* [Action item]:
Take each line below that has "result" and copy it.
Top of Records to use
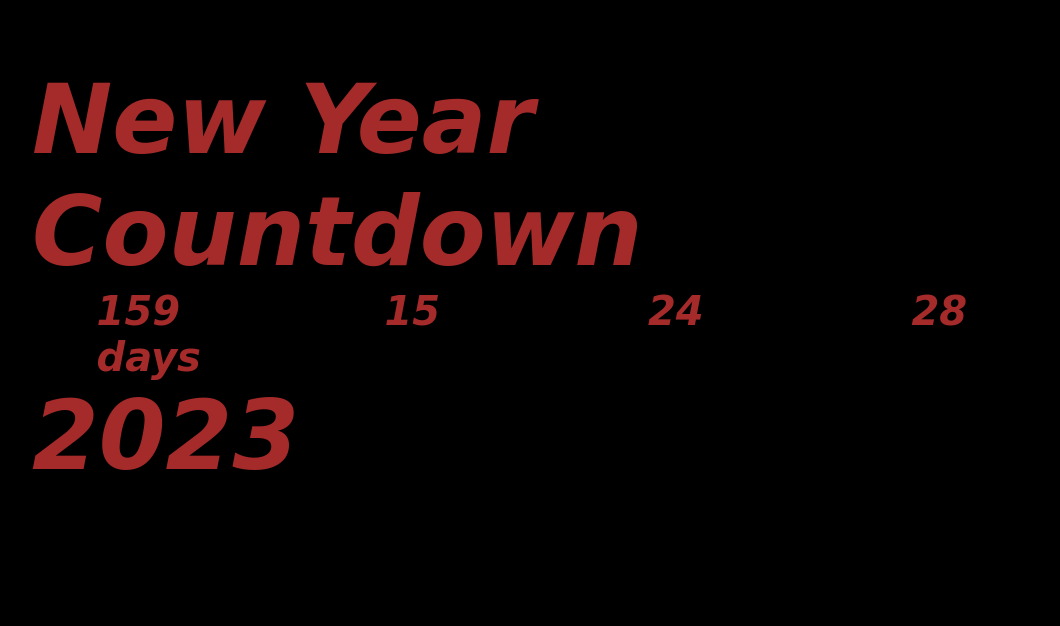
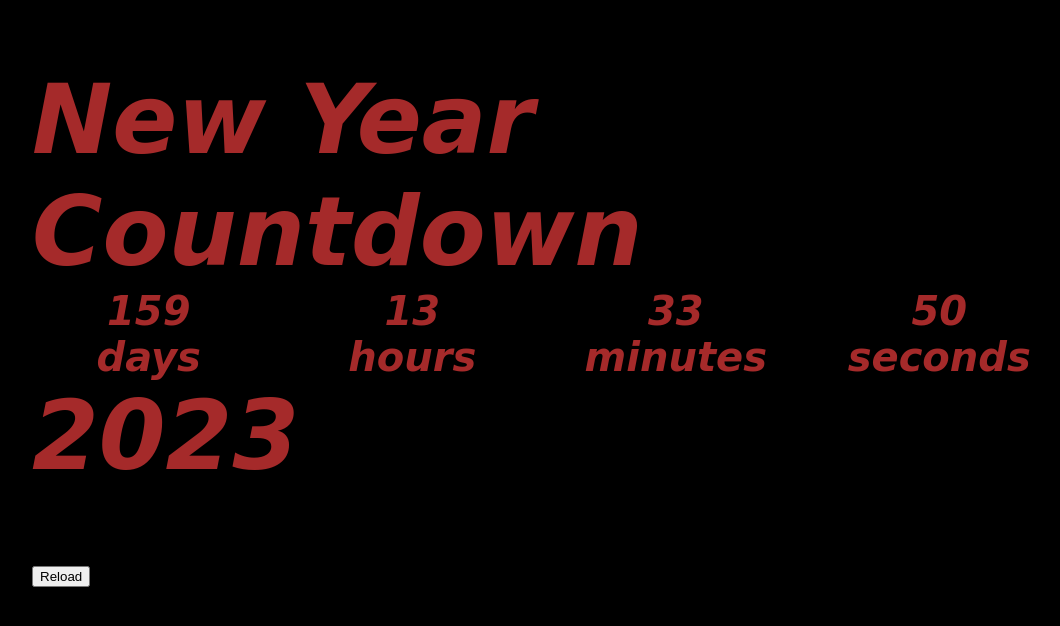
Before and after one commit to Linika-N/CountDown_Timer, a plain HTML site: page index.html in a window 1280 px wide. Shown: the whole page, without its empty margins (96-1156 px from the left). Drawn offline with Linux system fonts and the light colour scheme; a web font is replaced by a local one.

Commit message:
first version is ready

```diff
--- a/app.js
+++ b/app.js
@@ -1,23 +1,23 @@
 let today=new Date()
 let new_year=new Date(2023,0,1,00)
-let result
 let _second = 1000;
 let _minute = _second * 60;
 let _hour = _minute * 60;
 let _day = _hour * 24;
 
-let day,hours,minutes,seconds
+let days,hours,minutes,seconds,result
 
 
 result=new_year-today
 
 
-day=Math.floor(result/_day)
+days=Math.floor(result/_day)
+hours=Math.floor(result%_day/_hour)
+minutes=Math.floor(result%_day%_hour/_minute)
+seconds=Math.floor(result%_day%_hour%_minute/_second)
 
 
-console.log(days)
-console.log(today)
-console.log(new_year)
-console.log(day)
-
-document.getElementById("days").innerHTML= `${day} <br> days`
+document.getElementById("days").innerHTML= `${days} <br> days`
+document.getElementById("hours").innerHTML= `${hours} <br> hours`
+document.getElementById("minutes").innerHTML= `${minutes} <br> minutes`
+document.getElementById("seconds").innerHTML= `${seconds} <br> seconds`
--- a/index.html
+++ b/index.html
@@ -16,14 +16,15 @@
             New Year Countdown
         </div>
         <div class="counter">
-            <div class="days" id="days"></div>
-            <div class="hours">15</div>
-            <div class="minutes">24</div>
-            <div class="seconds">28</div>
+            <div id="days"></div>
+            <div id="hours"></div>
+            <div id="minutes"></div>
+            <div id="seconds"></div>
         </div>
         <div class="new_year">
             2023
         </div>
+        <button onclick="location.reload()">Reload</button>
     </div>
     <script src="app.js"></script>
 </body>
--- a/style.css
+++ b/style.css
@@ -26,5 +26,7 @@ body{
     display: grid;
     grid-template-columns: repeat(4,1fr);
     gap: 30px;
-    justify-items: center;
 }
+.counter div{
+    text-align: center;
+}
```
Bottom of Records to use
Top of Records to use
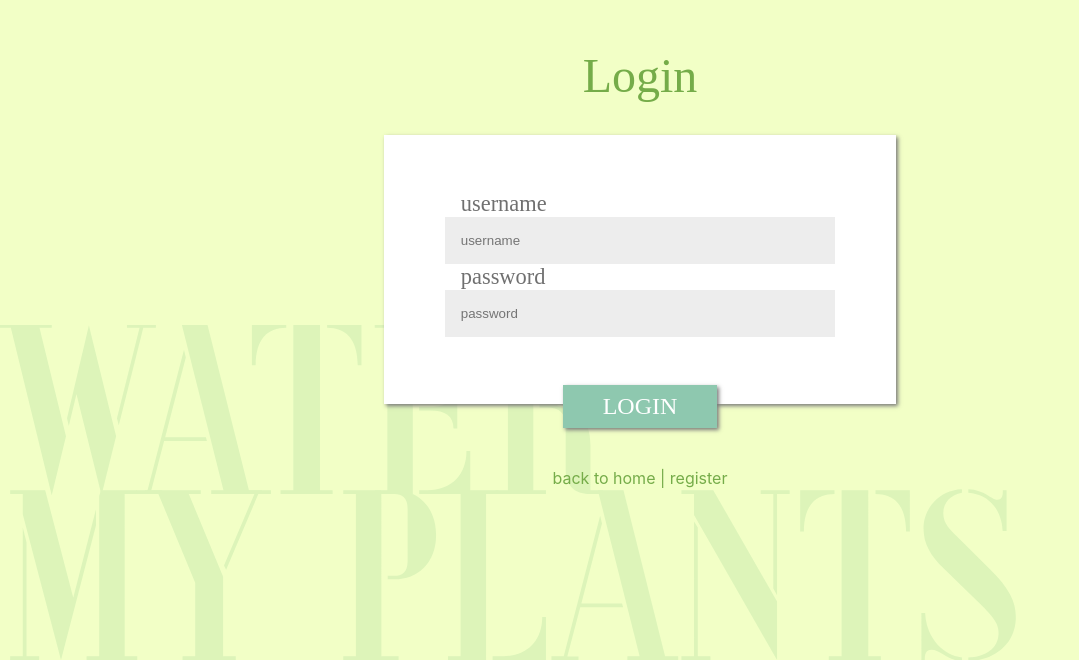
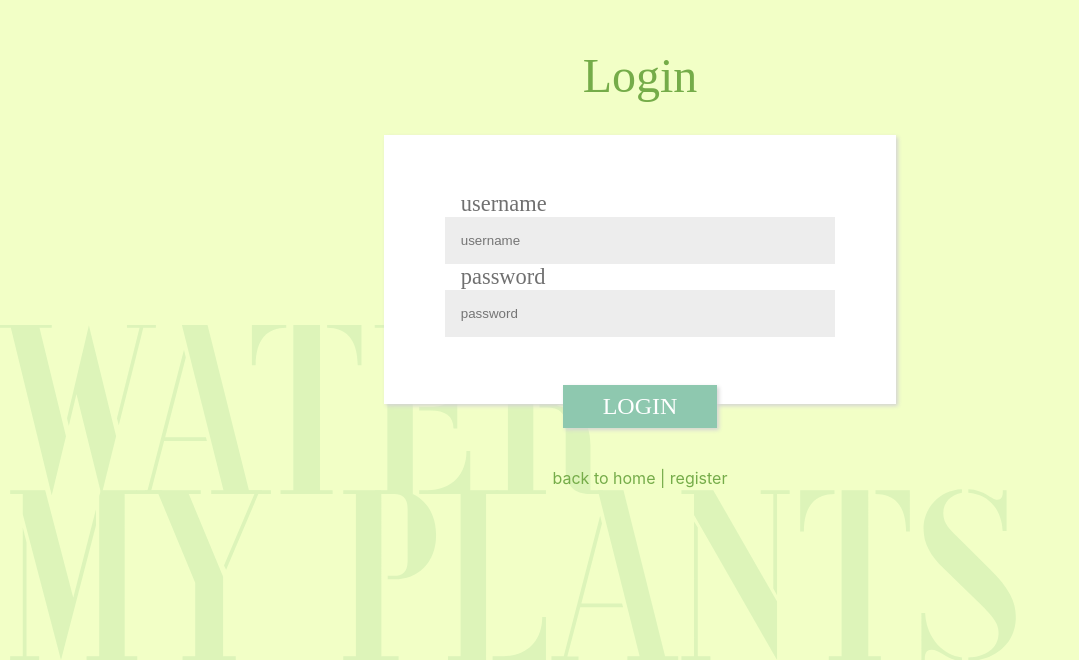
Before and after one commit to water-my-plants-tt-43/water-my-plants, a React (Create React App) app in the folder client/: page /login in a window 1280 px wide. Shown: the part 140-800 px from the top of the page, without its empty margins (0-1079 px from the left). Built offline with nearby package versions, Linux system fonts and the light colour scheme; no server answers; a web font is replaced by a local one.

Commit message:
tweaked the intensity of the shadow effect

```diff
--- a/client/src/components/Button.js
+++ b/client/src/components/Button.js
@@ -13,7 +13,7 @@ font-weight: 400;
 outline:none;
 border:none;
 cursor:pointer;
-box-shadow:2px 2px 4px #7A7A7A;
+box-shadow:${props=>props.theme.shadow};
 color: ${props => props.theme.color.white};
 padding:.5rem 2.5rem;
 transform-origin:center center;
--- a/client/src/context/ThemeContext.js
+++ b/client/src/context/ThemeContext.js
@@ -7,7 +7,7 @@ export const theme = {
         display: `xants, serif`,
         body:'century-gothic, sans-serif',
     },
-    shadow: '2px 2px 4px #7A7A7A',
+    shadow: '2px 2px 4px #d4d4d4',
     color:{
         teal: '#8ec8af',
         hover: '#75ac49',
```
Bottom of Records to use
* [Response for this exercise]:
-let result
+let days,hours,minutes,seconds,result
 result=new_year-today
-day=Math.floor(result/_day)
+days=Math.floor(result/_day)
+hours=Math.floor(result%_day/_hour)
+minutes=Math.floor(result%_day%_hour/_minute)
+seconds=Math.floor(result%_day%_hour%_minute/_second)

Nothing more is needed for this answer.